1

70

F

RUQ pain and abdominal mass

no

US, CT

AC

exploration

open

uncomplicated

16

Kim [22]

1

73

F

n/a

n/a

n/a

n/a

n/a

n/a

n/a

17

Ortiz-Gonzalez [23]

1

90

F

RUQ pain

yes

AXR

acute appendicitis

exploration

open

uncomplicated

18

Cho [24]

1

94

F

RLQ pain and abdominal mass

no

CT

GBV

CT

laparoscopy

uncomplicated

19

Shaikh [25]

2

79

M

RUQ pain

no

US, CT

hydrops of GB

exploration

open

uncomplicated

     

84

M

RUQ pain

no

US

AC

exploration

laparoscopy

uncomplicated

20

Matsuhashi [26]

1

54

F

RUQ pain

no

US, CT, MRI, MRCP

necrotic gall bladder

exploration

open

uncomplicated

21

Tarhan [27]

1

70

M

RUQ pain

no

AXR, US

AC

exploration

open

wound infection

22

Faure [28]

1

84

F

RUQ pain and abdominal mass

no

US, CT

GBV

CT

laparosocpy

uncomplicated

23

Kimura [29]

1

11

M

RUQ pain

no

US, CT, MRI

GBV

MRI

laparoscopy

uncomplicated

24

Malherbe [30]

2

86

F

RUQ pain

no

US, CT, EUS

AC

exploration

open

uncomplicated

     

80

F

diffuse abdominal pain w palpable mass

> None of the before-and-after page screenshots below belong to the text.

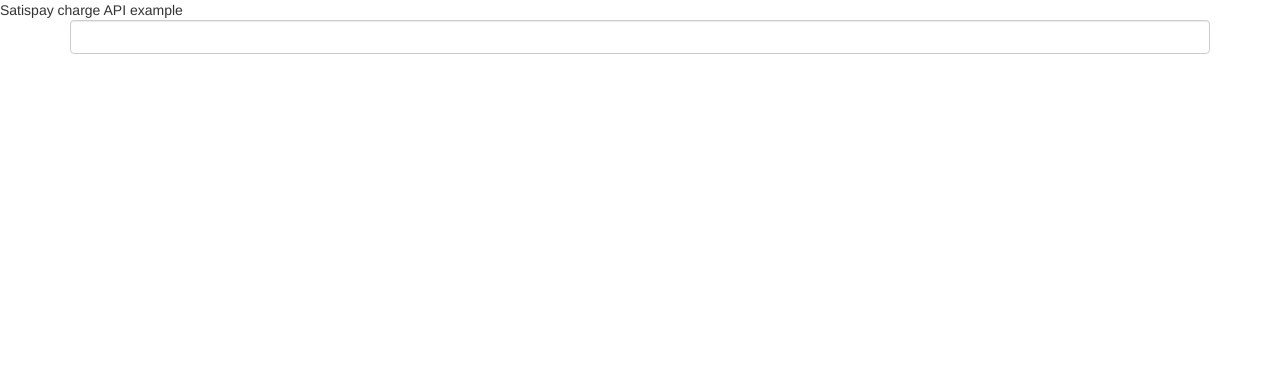
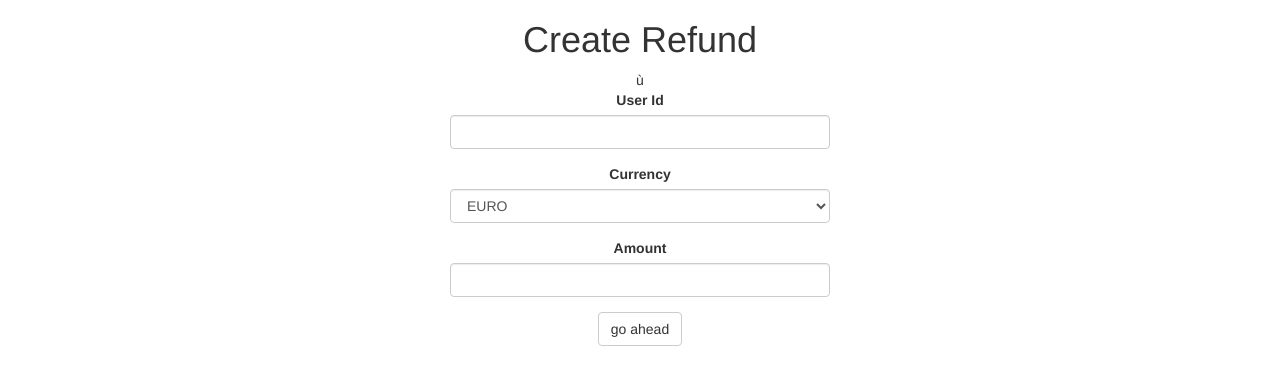
Before and after one commit to cryptobuks/ideal-octo-broccoli, a PHP site: page /pg/charge.php in a window 1280 px wide. Shown: the top 385 px of the page. Run offline with PHP 8.4, Linux system fonts and the light colour scheme.

Commit message:
charges and refund

```diff
--- a/pg/charge.php
+++ b/pg/charge.php
@@ -7,15 +7,34 @@
  */
 ?>
 <html>
-    <head>Satispay charge API example</head>
-    <link rel="stylesheet" href="../css/bootstrap.css">
+    <head>
+        <title>Satispay charge API example</title>
+        <link rel="stylesheet" href="../css/bootstrap.css">
+    </head>
     <body>
         <div class="container text-center">
-            <form class="form-horizontal">
-                <fieldset>
-                    <label for="number" class="label"></label>
-                    <input name="number" class="form-control" type="text">
-                </fieldset>
+            <h1>Create Refund</h1>
+            <div class="col-lg-4 col-lg-offset-4">
+                <form class="form-horizontal" method="post" action="../request.php">ù
+                <div class="form-group">
+                    <label for="user_id">User Id</label>
+                    <input title="user_id" name="user_id" class="form-control" type="text">
+                </div>
+                    <div class="form-group">
+                        <label for="currency">Currency</label>
+                        <select title="currency" name="currency" class="form-control">
+                            <option value="">NO CURRENCY</option>
+                            <option value="E" selected>EURO</option>
+                        </select>
+                    </div>
+                    <div class="form-group">
+                        <label for="amount">Amount</label>
+                        <input name="amount" title="amount" class="form-control">
+                        <input type="hidden" name="api_method" value="charge">
+                    </div>
+                    <div class="form-group">
+                        <input type="submit" class="btn btn-default" value="go ahead">
+                    </div>
             </form>
         </div>
     </body>
--- a/pg/user.php
+++ b/pg/user.php
@@ -13,7 +13,7 @@
                 <div class="form-group">
                     <label for="phone_number">Phone number</label>
                     <input title="phone_number" name="phone_number" class="form-control" type="text">
-                    <input type="hidden" name="api_method" value="v1/users">
+                    <input type="hidden" name="api_method" value="users">
                 </div>
                 <fieldset>
                     <input type="submit" class="btn btn-default" value="go ahead">
--- a/src/lib/Satispay.php
+++ b/src/lib/Satispay.php
@@ -26,7 +26,7 @@ class Satispay
     /*
      * URL to satispay sandbox
      */
-    const SATISPAY_SANDBOX = "https://staging.authservices.satispay.com/online/";
+    const SATISPAY_SANDBOX = "https://staging.authservices.satispay.com/online/v1";
 
     /*
      * Mandatory request params
@@ -56,6 +56,7 @@ class Satispay
         curl_setopt($this->curl_handler, CURLINFO_HEADER_OUT, 0);
         //all request should have this header
         curl_setopt($this->curl_handler, CURLOPT_HTTPHEADER, array('Accept:application/json'));
+        curl_setopt($this->curl_handler, CURLOPT_HTTPHEADER, array('Authorization:Bearer ' . $this->properties['security-bearer']));
 
         if($method == 'POST'){
             curl_setopt($this->curl_handler, CURLINFO_CONTENT_TYPE, 'application/json');
@@ -68,7 +69,7 @@ class Satispay
 
         $properties = parse_ini_file('props.ini', true);
 
-        if($properties){
+        if($properties && (count($properties) > 0)){
             $this->properties = $properties;
         }
     }
```
Also changed, not shown: pg/refund.php (+34 -0 lines), props.ini (+1 -1 lines).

no

CT

AC

exploration

laparoscopy

postoperative pleural effusions

25

Caliskan [31]

1

79

F

RUQ pain and abdominal mass

no

US

acalculouscholecystitis

exploration

open

uncomplicated

26

Lavy [32]

1

85

F

RUQ pain

yes

CT

GBV

CT

not commented

uncomplicated

27

Bagnato [33]

1

85

M

RUQ  pain

yes

AXR, US

acalculouscholecystitic

exploration

open

uncomplicated

28

Chen [34]

1

84

F

RUQ  pain

no

AXR, CT,

AC

exploration

open

uncomplicated

29

Chittal [35]

1

71

F

cecal volvulus

     

exploration

   

30

Inoue [36]

1

95

M

abdominal pain

no

CT, US, MRI, MRCP,

GBV

CT, MR

laparoscopy

uncomplicated

31

Mouawad [37]

1

99

F

RUQ pain

no

CT, HIDA, ERCP

AC

exploration

open

uncomplicated

32

Alevizos [38]

1

95

F

RUQ pain and abdominal mass

no

CT

n/a

exploration

laparoscopy

uncomplicated

33

Arslan [39]

1

47

M

RUQ pain

yes

US

AC

exploration

open

uncomplicated

34

Miyakura [40]

1

61

F

RUQ  pain

no

US, CT

GBV

CT

laparoscopy

uncomplicated

Table 1: Gall bladder volvulus case reports since advent of laparoscopic cholecystectomy in 1986.

Key: AC = acute cholecystitis; AXR = abdominal x-ray; CT = computed tomography; ERCP = endoscopic retrograde cholangiopancreatography; GBV = gall bladder volvulus; HIDA = hepatobiliary iminodiacetic acid scan; MRCP = magnetic resonance cholangiopancreatography; MRI = magnetic resonance imaging; US = ultrasound

Figure 1: CT scan demonstrating enlarged gall bladder (labelled GB) without stones.

Figure 2: Intraoperative photo of distended and necrotic gall bladder.

Figure 3: Intraoperative photo of twisted cystic duct pedicle.

Figure 4: Twisted cystic duct pedicle on CT scan.